> _PROBLEM REQUIREMENTS_
Write out all the entries below without any change.

> _GIVEN DATA_
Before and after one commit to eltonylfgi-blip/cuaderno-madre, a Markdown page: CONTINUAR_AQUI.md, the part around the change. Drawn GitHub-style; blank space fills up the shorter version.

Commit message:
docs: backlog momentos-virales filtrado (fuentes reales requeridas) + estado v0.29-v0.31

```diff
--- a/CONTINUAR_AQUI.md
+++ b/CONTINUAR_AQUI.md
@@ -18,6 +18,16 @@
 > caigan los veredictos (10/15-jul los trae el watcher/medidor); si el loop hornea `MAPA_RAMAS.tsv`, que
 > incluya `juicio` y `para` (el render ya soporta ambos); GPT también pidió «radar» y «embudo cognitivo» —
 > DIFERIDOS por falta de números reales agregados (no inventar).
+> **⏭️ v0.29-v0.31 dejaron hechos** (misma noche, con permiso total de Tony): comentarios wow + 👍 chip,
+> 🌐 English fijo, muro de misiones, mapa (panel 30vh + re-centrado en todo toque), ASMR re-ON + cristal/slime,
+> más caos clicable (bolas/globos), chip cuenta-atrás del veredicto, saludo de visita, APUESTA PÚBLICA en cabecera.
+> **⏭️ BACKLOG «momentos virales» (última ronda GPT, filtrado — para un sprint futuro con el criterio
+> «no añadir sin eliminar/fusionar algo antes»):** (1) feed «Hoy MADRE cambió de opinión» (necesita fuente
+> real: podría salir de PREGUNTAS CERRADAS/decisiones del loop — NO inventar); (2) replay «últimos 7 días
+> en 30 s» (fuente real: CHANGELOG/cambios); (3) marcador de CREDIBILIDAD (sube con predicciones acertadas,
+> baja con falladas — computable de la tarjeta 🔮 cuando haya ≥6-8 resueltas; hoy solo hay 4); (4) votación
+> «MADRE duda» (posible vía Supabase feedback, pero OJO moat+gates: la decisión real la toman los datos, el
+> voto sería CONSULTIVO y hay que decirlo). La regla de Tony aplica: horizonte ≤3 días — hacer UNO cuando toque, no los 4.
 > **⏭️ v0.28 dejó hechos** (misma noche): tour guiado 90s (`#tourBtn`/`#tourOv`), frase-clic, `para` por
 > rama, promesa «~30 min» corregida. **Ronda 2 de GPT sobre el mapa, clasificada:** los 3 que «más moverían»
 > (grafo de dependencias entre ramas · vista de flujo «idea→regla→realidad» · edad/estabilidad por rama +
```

> _ANSWER FOR THIS EXERCISE_
Before and after one commit to eltonylfgi-blip/cuaderno-madre, a Markdown page: CONTINUAR_AQUI.md, the part around the change. Drawn GitHub-style; blank space fills up the shorter version.

Commit message:
docs: backlog momentos-virales filtrado (fuentes reales requeridas) + estado v0.29-v0.31

```diff
--- a/CONTINUAR_AQUI.md
+++ b/CONTINUAR_AQUI.md
@@ -18,6 +18,16 @@
 > caigan los veredictos (10/15-jul los trae el watcher/medidor); si el loop hornea `MAPA_RAMAS.tsv`, que
 > incluya `juicio` y `para` (el render ya soporta ambos); GPT también pidió «radar» y «embudo cognitivo» —
 > DIFERIDOS por falta de números reales agregados (no inventar).
+> **⏭️ v0.29-v0.31 dejaron hechos** (misma noche, con permiso total de Tony): comentarios wow + 👍 chip,
+> 🌐 English fijo, muro de misiones, mapa (panel 30vh + re-centrado en todo toque), ASMR re-ON + cristal/slime,
+> más caos clicable (bolas/globos), chip cuenta-atrás del veredicto, saludo de visita, APUESTA PÚBLICA en cabecera.
+> **⏭️ BACKLOG «momentos virales» (última ronda GPT, filtrado — para un sprint futuro con el criterio
+> «no añadir sin eliminar/fusionar algo antes»):** (1) feed «Hoy MADRE cambió de opinión» (necesita fuente
+> real: podría salir de PREGUNTAS CERRADAS/decisiones del loop — NO inventar); (2) replay «últimos 7 días
+> en 30 s» (fuente real: CHANGELOG/cambios); (3) marcador de CREDIBILIDAD (sube con predicciones acertadas,
+> baja con falladas — computable de la tarjeta 🔮 cuando haya ≥6-8 resueltas; hoy solo hay 4); (4) votación
+> «MADRE duda» (posible vía Supabase feedback, pero OJO moat+gates: la decisión real la toman los datos, el
+> voto sería CONSULTIVO y hay que decirlo). La regla de Tony aplica: horizonte ≤3 días — hacer UNO cuando toque, no los 4.
 > **⏭️ v0.28 dejó hechos** (misma noche): tour guiado 90s (`#tourBtn`/`#tourOv`), frase-clic, `para` por
 > rama, promesa «~30 min» corregida. **Ronda 2 de GPT sobre el mapa, clasificada:** los 3 que «más moverían»
 > (grafo de dependencias entre ramas · vista de flujo «idea→regla→realidad» · edad/estabilidad por rama +
```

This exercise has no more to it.